When LOOT is run, it will attempt to detect which of the supported games are installed. If a default game has been set, LOOT will run for it, otherwise it will run for the same game as it last ran for. If the relevant game cannot be detected, or if there is no record of the last game LOOT ran for, it will run for the first detected game.
LOOT’s initialisation can be customised using command line parameters:
Set the game to run for. If the supplied game identifier is recognised, the default and last game values are ignored. The game identifiers recognised by default are
Skyrim Special Edition,
Enderal Special Edition. If you have multiple installs of a supported game then their identifiers will be different. The identifier values are the same as the game installs’ LOOT folder names, which are visible in LOOT’s Settings dialog.
Set the install path of the game identified by
--game. This replaces any existing value stored in LOOT’s settings.
Set the path to use for LOOT’s application data storage. If this is an empty string or not specified, LOOT defaults to
%LOCALAPPDATA%\LOOTon Windows and (in order of decreasing preference)

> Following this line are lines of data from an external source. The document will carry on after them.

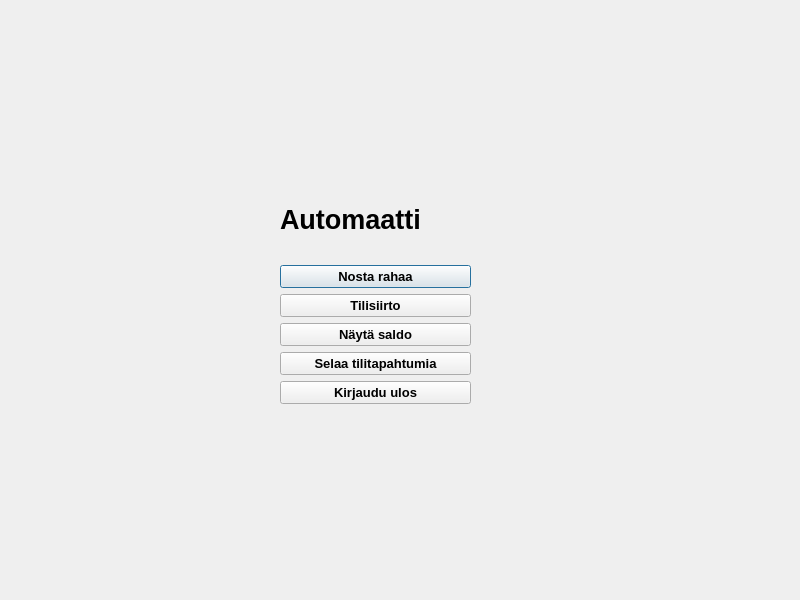
Before: the Qt Designer form qt_frontend/ATM/valikko.ui in ssaukkonen/BankSimul_ryhma_31, drawn with Qt 5.
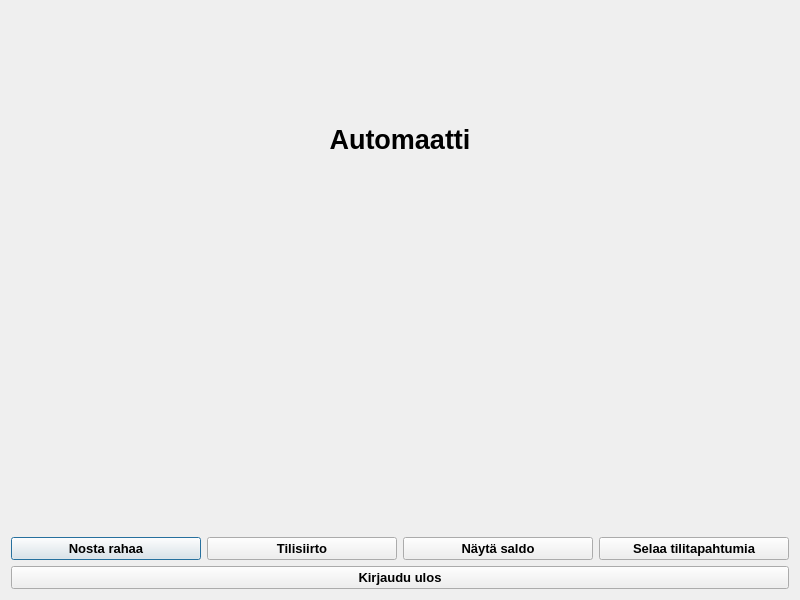
After: the same form once the commit is applied.

Diff of the .ui file:
```diff
--- a/qt_frontend/ATM/valikko.ui
+++ b/qt_frontend/ATM/valikko.ui
@@ -13,15 +13,6 @@
   <property name="windowTitle">
    <string>Dialog</string>
   </property>
-  <widget class="QWidget" name="">
-   <property name="geometry">
-    <rect>
-     <x>280</x>
-     <y>180</y>
-     <width>191</width>
-     <height>224</height>
-    </rect>
-   </property>
    <layout class="QGridLayout" name="gridLayout">
     <item row="0" column="0">
      <layout class="QVBoxLayout" name="verticalLayout">
@@ -37,8 +28,30 @@
         <property name="text">
          <string>Automaatti</string>
         </property>
-       </widget>
-      </item>
+       <property name="alignment">
+        <set>Qt::AlignCenter</set>
+       </property>
+      </widget>
+     </item>
+     <item>
+      <widget class="QLabel" name="labelFnameLname">
+       <property name="font">
+        <font>
+         <pointsize>10</pointsize>
+         <weight>75</weight>
+         <bold>true</bold>
+        </font>
+       </property>
+       <property name="text">
+        <string/>
+       </property>
+       <property name="alignment">
+        <set>Qt::AlignCenter</set>
+       </property>
+      </widget>
+     </item>
+     <item>
+      <layout class="QHBoxLayout" name="horizontalLayout">
       <item>
        <widget class="QPushButton" name="pushButton_3">
         <property name="font">
@@ -97,7 +110,7 @@
       </item>
      </layout>
     </item>
-    <item row="1" column="0">
+     <item>
      <widget class="QPushButton" name="pushButton_5">
       <property name="font">
        <font>
@@ -112,7 +125,8 @@
      </widget>
     </item>
    </layout>
-  </widget>
+   </item>
+  </layout>
  </widget>
  <resources/>
  <connections/>
```
Lines whose indentation alone changed are shown as unchanged.
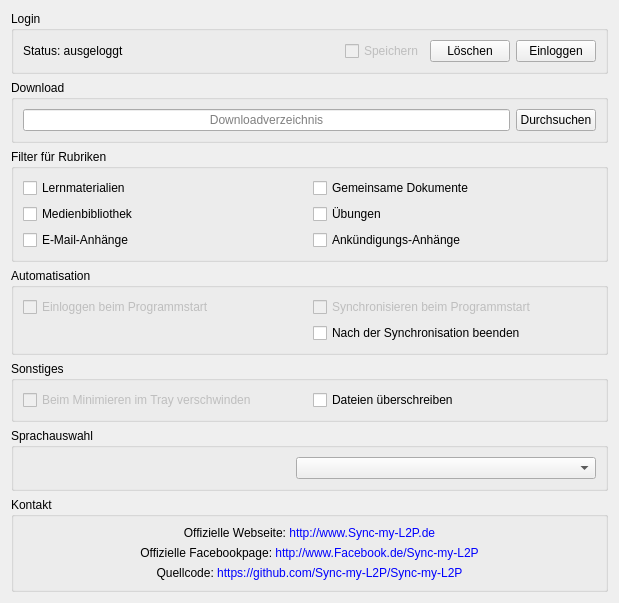
This is options.ui in RobertKrajewski/Sync-my-L2P as Qt 5 draws it before an edit. The edited form follows.
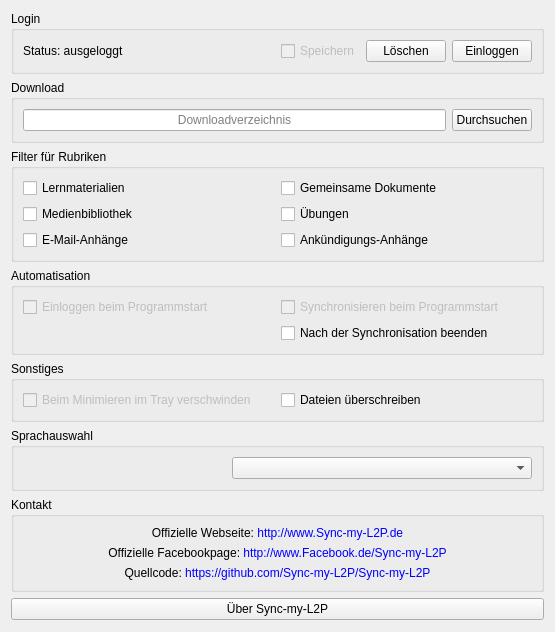
This is the edited form. Icons and pictures are not drawn.

```diff
--- a/options.ui
+++ b/options.ui
@@ -6,8 +6,8 @@
    <rect>
     <x>0</x>
     <y>0</y>
-    <width>619</width>
-    <height>589</height>
+    <width>555</width>
+    <height>632</height>
    </rect>
   </property>
   <property name="windowTitle">
@@ -331,6 +331,26 @@
      </layout>
     </widget>
    </item>
+   <item>
+    <spacer name="verticalSpacer">
+     <property name="orientation">
+      <enum>Qt::Vertical</enum>
+     </property>
+     <property name="sizeHint" stdset="0">
+      <size>
+       <width>20</width>
+       <height>40</height>
+      </size>
+     </property>
+    </spacer>
+   </item>
+   <item>
+    <widget class="QPushButton" name="aboutButton">
+     <property name="text">
+      <string>Über Sync-my-L2P</string>
+     </property>
+    </widget>
+   </item>
    <item>
     <spacer name="verticalSpacer_2">
      <property name="orientation">
```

$HOME/.local/share/LOOTon Linux. Note that when running LOOT as a Flatpak application on Linux, Flatpak internally overrides
Once LOOT has initialised, automatically sort the load order, apply the sorted load order, then quit. If an error occurs at any point, the remaining steps are cancelled. If this is passed,
--gamemust also be passed.
If LOOT cannot detect any supported game installs, you can edit LOOT’s settings in the Settings dialog to provide a path to a supported game, after which you can relaunch LOOT to detect that game.
Once a game has been set, LOOT will scan its plugins and load the game’s masterlist, if one is present. The plugins and any metadata they have are then listed in their current load order.
If LOOT detects that it is the first time you have run that version of LOOT, it will display a “First-Time Tips” dialog, which provides some information about the user interface that may not be immediately obvious.
Microsoft Store Compatibility
LOOT supports games bought from the Microsoft Store or obtained through a Game Pass subscription, but the following games have each of their localisations installed in separate subdirectories:
Fallout: New Vegas
LOOT will check the localisations in the order of Windows’ preferred UI languages, stopping at the first subdirectory it finds a copy of the game in.
LOOT does not support detecting game installs from before February 2022 (installed using Xbox app versions earlier than 2202.1001.7.0). Such installs have limitations that cause issues for LOOT and other modding utilities.
Epic Games Store Compatibility
LOOT supports games bought from the Epic Games Store, but Fallout 3 and Fallout: New Vegas are installed in the same way as they are installed by the Xbox app, so LOOT will pick one localisation as described for the Microsoft Store above.
Install Location Detection
When LOOT starts, it first loads its configured game settings. If the
--game-path command line parameters are given it overrides the configured path for the given game using the given path. It then searches for supported games using all of the following sources:
the install location given in Steam’s configuration files
the install location(s) given in the Heroic Games Launcher’s configuration files
the game’s Steam Registry key(s)
the game’s GOG Registry key(s)
the parent directory of the current working directory (e.g. if LOOT is at
Skyrim Special Edition\LOOT\LOOT.exenext to
Skyrim Special Edition\SkyrimSE.exe)
the game’s non-store-specific Registry key
the install location given in the Epic Games Launcher’s manifest files
the install locations used by the Xbox app, checking each drive in the order they’re listed by Windows
The detected games are merged with the configured game settings, primarily by comparing the detected and configured game install paths. Any detected games that did not have matching configuration get new settings entries added for them. If multiple copies of a single game are detected, each instance is named differently in LOOT’s settings to help differentiate between them.
For example, if you’ve got Skyrim installed through Steam and the Microsoft Store, LOOT will find both installs, and may name one “TES V: Skyrim (Steam)” and the other “TES V: Skyrim (MS Store)”.
If LOOT’s automatic game detection doesn’t work correctly for you, you’ll need to manually provide the correct install path in LOOT’s settings and then relaunch LOOT.
Game Detection on Linux
On Linux, LOOT can only automatically detect games that were installed through Steam or through the Heroic Games Launcher.
If running LOOT as a Flatpak application, it only has permission to access the following paths by default:
Those paths grant access to the default Steam and Heroic Games Launcher directories. If you have installed games elsewhere, you will need to grant LOOT access to the relevant paths. This can be done using an application such as Flatseal or on the command line using
flatpak --user override --filesystem=<path> io.github.loot.loot.